Bluebird Bio Presents More Data on its $1.8 Million Gene Therapy Zynteglo
Cambridge, Mass.-based bluebird bio released updated results from three clinical trials of its LentiGlobin gene therapy for transfusion-dependent Beta-thalassemia (TDT) at the 24th European Hematology Association (EHA) Congress being held in Amsterdam, the Netherlands.
On June 3, the European Commission (EC) granted bluebird conditional marketing approval for the gene therapy, which will have the brand name Zynteglo (autologous CD34+ cells encoding BA-T87Q-globin gene). It was given approval for patients 12 years or older with transfusion-dependent beta-thalassemia who did not have a β0/β0 genotype and for patients where hematopoietic stem cell (HSC) transplantation wasn’t appropriate, but a human leukocyte antigen (HLA)-matched related HSC donor isn’t available.
Bluebird indicates it will continue a country-by-country reimbursement process to make sure Zynteglo is appropriate and available to patients who need it. One of the reasons bluebird is emphasizing this because they have set a price in Europe for the treatment of $1.8 million, although it apparently will be on a contingency basis.
This is not completely surprising news. In January, when it looked that the therapy was headed for approval, bluebird’s “chief bluebird,” Nick Leschly outlined a proposal at the JP Morgan Healthcare Conference that included a five-year payment plan with annual payments contingent on the gene therapy’s continued effectiveness.
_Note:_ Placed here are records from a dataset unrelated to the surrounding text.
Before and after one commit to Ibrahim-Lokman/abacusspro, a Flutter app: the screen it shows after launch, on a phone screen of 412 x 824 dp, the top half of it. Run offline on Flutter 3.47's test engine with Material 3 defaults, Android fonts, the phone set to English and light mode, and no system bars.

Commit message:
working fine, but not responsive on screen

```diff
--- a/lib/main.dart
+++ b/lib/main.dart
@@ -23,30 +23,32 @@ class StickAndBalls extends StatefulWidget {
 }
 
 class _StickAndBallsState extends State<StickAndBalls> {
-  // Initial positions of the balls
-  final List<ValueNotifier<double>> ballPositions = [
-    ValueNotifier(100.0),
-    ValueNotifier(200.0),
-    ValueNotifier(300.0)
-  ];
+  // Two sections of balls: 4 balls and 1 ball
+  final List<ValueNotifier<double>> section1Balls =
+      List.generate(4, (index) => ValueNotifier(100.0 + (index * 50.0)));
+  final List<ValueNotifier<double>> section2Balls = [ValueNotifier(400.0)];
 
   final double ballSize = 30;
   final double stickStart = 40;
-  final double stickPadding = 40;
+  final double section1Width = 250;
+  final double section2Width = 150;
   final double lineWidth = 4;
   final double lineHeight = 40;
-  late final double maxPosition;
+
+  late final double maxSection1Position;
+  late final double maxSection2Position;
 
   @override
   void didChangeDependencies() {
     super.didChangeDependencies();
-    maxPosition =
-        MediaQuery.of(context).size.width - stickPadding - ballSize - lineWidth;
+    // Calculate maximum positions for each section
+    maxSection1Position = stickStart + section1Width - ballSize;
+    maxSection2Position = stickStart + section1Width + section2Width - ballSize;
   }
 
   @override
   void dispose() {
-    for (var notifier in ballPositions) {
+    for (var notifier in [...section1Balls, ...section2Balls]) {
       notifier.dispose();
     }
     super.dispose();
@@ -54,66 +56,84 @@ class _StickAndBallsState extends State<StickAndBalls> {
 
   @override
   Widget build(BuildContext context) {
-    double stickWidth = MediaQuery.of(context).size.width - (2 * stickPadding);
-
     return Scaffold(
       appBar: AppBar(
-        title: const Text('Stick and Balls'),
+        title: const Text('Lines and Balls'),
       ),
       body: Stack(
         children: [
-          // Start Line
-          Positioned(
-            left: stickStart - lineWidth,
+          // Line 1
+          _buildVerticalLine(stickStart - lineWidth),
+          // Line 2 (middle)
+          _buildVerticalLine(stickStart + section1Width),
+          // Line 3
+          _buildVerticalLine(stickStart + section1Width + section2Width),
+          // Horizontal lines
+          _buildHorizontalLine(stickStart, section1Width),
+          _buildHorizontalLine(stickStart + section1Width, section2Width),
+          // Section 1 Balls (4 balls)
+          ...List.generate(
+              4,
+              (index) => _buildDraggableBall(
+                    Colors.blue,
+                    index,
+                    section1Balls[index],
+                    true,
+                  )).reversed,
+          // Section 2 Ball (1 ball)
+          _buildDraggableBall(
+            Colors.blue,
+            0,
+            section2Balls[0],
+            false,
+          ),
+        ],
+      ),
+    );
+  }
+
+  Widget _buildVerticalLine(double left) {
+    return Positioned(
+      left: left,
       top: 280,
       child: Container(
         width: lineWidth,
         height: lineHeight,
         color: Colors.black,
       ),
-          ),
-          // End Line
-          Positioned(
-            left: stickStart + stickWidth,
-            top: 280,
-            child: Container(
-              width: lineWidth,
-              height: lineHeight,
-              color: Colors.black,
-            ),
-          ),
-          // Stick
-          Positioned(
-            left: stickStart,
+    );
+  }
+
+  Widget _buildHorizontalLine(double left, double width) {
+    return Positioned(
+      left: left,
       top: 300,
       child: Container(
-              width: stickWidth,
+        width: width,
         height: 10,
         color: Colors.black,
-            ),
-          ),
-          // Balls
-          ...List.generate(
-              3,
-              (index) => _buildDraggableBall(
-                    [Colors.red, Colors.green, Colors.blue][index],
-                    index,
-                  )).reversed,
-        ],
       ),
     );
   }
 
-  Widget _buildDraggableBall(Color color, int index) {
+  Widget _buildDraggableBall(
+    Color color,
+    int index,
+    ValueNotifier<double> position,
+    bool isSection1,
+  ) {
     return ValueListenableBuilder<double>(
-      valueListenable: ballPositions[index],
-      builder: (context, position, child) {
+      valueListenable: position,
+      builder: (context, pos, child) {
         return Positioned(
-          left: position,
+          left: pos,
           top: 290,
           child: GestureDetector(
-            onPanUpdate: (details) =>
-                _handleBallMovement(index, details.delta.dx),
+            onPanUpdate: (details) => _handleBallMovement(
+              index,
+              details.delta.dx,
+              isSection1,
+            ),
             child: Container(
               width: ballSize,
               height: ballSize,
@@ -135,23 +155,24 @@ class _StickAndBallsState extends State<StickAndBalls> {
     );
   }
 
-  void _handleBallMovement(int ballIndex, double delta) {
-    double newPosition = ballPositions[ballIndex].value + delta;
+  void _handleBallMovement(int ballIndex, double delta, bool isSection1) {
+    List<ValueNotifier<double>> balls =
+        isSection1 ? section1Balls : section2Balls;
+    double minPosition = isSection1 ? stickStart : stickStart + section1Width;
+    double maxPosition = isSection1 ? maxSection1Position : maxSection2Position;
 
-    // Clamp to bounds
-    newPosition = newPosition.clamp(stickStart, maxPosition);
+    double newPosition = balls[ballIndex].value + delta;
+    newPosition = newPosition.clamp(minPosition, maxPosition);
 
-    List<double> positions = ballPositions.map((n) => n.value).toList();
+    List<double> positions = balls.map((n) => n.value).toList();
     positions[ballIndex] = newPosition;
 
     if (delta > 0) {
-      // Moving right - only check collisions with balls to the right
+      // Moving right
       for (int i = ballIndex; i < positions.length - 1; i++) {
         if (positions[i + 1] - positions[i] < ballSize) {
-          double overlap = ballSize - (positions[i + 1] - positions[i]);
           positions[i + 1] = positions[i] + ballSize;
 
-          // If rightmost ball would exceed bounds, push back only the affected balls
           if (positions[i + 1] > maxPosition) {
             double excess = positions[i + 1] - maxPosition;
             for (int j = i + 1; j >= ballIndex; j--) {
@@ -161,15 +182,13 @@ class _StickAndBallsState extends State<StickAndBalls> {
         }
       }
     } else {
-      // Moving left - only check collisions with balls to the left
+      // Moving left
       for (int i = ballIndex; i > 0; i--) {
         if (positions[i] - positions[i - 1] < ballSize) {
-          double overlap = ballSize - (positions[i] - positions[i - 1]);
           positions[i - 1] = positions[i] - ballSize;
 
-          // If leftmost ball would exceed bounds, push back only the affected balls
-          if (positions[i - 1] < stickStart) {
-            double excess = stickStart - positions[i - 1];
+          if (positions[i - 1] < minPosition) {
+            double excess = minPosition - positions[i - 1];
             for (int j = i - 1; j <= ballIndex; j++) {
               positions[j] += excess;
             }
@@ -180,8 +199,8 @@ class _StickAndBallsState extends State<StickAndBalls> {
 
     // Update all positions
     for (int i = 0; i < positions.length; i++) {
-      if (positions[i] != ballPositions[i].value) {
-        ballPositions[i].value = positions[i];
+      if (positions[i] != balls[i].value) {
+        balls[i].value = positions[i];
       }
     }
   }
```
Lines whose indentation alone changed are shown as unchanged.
Although some analysts and the public have expressed surprise over the price, the gene therapies approved to-date all have sky-high prices. Novartis recently announced the price of its spinal muscular atrophy gene therapy Zolgensma at $2.12 million on a five-year installment plan. At the BIO Convention held last week, acting FDA Commissioner Ned Sharpless said he was “a little disappointed” in the coverage of the price, adding, “This is a completely novel, almost magical miracle that ends a devastating disease for lots of little kids and the thing you care the most about is the price? I mean, really? If you’re so cynical you can’t see how wonderful and great that is […] you need to re-wear your happy hat.”
Bloomberg, however, notes that “Drug companies including bluebird and Novartis are seeking to overcome a slow financial start for the sector. Only a handful of patients received Strimvelis, a $665,000 treatment for a rare immune disorder, before GlaxoSmithKline offloaded it to Orchard Therapeutics, and UniQure NV in 2017 withdrew its $1 million gene therapy for another rare condition because of extremely limited use.”
In a March interview with Bloomberg, Leschly indicated that getting countries to pay for the therapy could take time and many appear to be granting coverage for shorter periods, say six months to two years, in order to evaluate whether the results are worth the costs.
Beta-thalassemia is an inherited genetic disease that makes it difficult for red blood cells to carry oxygen. The most severe cases require regular transfusions, which has its own set of problems, notably a toxic buildup of iron in the blood.
Gene therapies are so new, not much is known about the long-term effectiveness of the procedures. Although studies often show them to have essentially cured the disease, the therapies haven’t been in existence long enough to know if the improvement will be permanent, which is at least part of what bluebird is trying to demonstrate with the updated results from these three clinical trials.
In the Northstar trial, eight of 10 patients receiving treatment achieved transfusion independence (TI) for at least 12 months and are enrolled in a long-term follow-up trial. In Northstar 2, 20 patients were treated. Four of five who could be treated achieved TI and have a median duration of 13.6 months at the time of data cut-off. In Northstar-3, 11 patients were treated. One patient who was evaluable achieved TI and held it at 16 months. Five patients had stopped transfusions for at least three months.
“The maturing data from our clinical studies of LentiGlobin for TDT show that patients across genotypes are able to achieve and maintain transfusion independence with stable production of gene therapy-derived-hemoglobin, HbA BT87Q, extending for years,” stated David Davidson, bluebird bio’s chief medical officer. “In patients who achieve transfusion independence, we have observed decreased liver iron concentration over time and improved markers for erythropoiesis, demonstrating the transformative disease-modifying potential of gene therapy for patients with TDT.”
Bluebird expects the therapy to be approved in the U.S. in 2020.